SUPPLIED ENTRIES section start

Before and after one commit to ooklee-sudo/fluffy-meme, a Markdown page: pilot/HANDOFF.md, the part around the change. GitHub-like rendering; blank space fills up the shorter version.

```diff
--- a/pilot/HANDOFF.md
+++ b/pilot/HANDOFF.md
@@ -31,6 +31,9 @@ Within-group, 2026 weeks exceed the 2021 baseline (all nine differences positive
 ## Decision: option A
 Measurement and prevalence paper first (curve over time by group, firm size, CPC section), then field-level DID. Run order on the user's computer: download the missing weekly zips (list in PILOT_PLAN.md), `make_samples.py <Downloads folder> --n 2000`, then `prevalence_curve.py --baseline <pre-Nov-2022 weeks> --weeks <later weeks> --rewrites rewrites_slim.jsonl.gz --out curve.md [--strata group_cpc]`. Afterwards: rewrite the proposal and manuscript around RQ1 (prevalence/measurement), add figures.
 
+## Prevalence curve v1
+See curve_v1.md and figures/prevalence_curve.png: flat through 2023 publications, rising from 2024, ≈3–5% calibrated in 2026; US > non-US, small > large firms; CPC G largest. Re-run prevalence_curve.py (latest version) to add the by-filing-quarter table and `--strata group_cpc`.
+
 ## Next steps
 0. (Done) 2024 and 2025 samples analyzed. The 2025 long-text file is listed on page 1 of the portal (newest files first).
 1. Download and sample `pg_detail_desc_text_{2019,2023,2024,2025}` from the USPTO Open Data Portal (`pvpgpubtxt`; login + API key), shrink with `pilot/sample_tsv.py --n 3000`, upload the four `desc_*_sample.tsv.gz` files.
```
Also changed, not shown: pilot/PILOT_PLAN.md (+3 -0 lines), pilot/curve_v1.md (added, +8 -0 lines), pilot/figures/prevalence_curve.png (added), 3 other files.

SUPPLIED ENTRIES section end

Your answer must be the full listing, restated word for word.

Before and after one commit to ooklee-sudo/fluffy-meme, a Markdown page: pilot/HANDOFF.md, the part around the change. GitHub-like rendering; blank space fills up the shorter version.

```diff
--- a/pilot/HANDOFF.md
+++ b/pilot/HANDOFF.md
@@ -31,6 +31,9 @@ Within-group, 2026 weeks exceed the 2021 baseline (all nine differences positive
 ## Decision: option A
 Measurement and prevalence paper first (curve over time by group, firm size, CPC section), then field-level DID. Run order on the user's computer: download the missing weekly zips (list in PILOT_PLAN.md), `make_samples.py <Downloads folder> --n 2000`, then `prevalence_curve.py --baseline <pre-Nov-2022 weeks> --weeks <later weeks> --rewrites rewrites_slim.jsonl.gz --out curve.md [--strata group_cpc]`. Afterwards: rewrite the proposal and manuscript around RQ1 (prevalence/measurement), add figures.
 
+## Prevalence curve v1
+See curve_v1.md and figures/prevalence_curve.png: flat through 2023 publications, rising from 2024, ≈3–5% calibrated in 2026; US > non-US, small > large firms; CPC G largest. Re-run prevalence_curve.py (latest version) to add the by-filing-quarter table and `--strata group_cpc`.
+
 ## Next steps
 0. (Done) 2024 and 2025 samples analyzed. The 2025 long-text file is listed on page 1 of the portal (newest files first).
 1. Download and sample `pg_detail_desc_text_{2019,2023,2024,2025}` from the USPTO Open Data Portal (`pvpgpubtxt`; login + API key), shrink with `pilot/sample_tsv.py --n 3000`, upload the four `desc_*_sample.tsv.gz` files.
```
Also changed, not shown: pilot/PILOT_PLAN.md (+3 -0 lines), pilot/curve_v1.md (added, +8 -0 lines), pilot/figures/prevalence_curve.png (added), 3 other files.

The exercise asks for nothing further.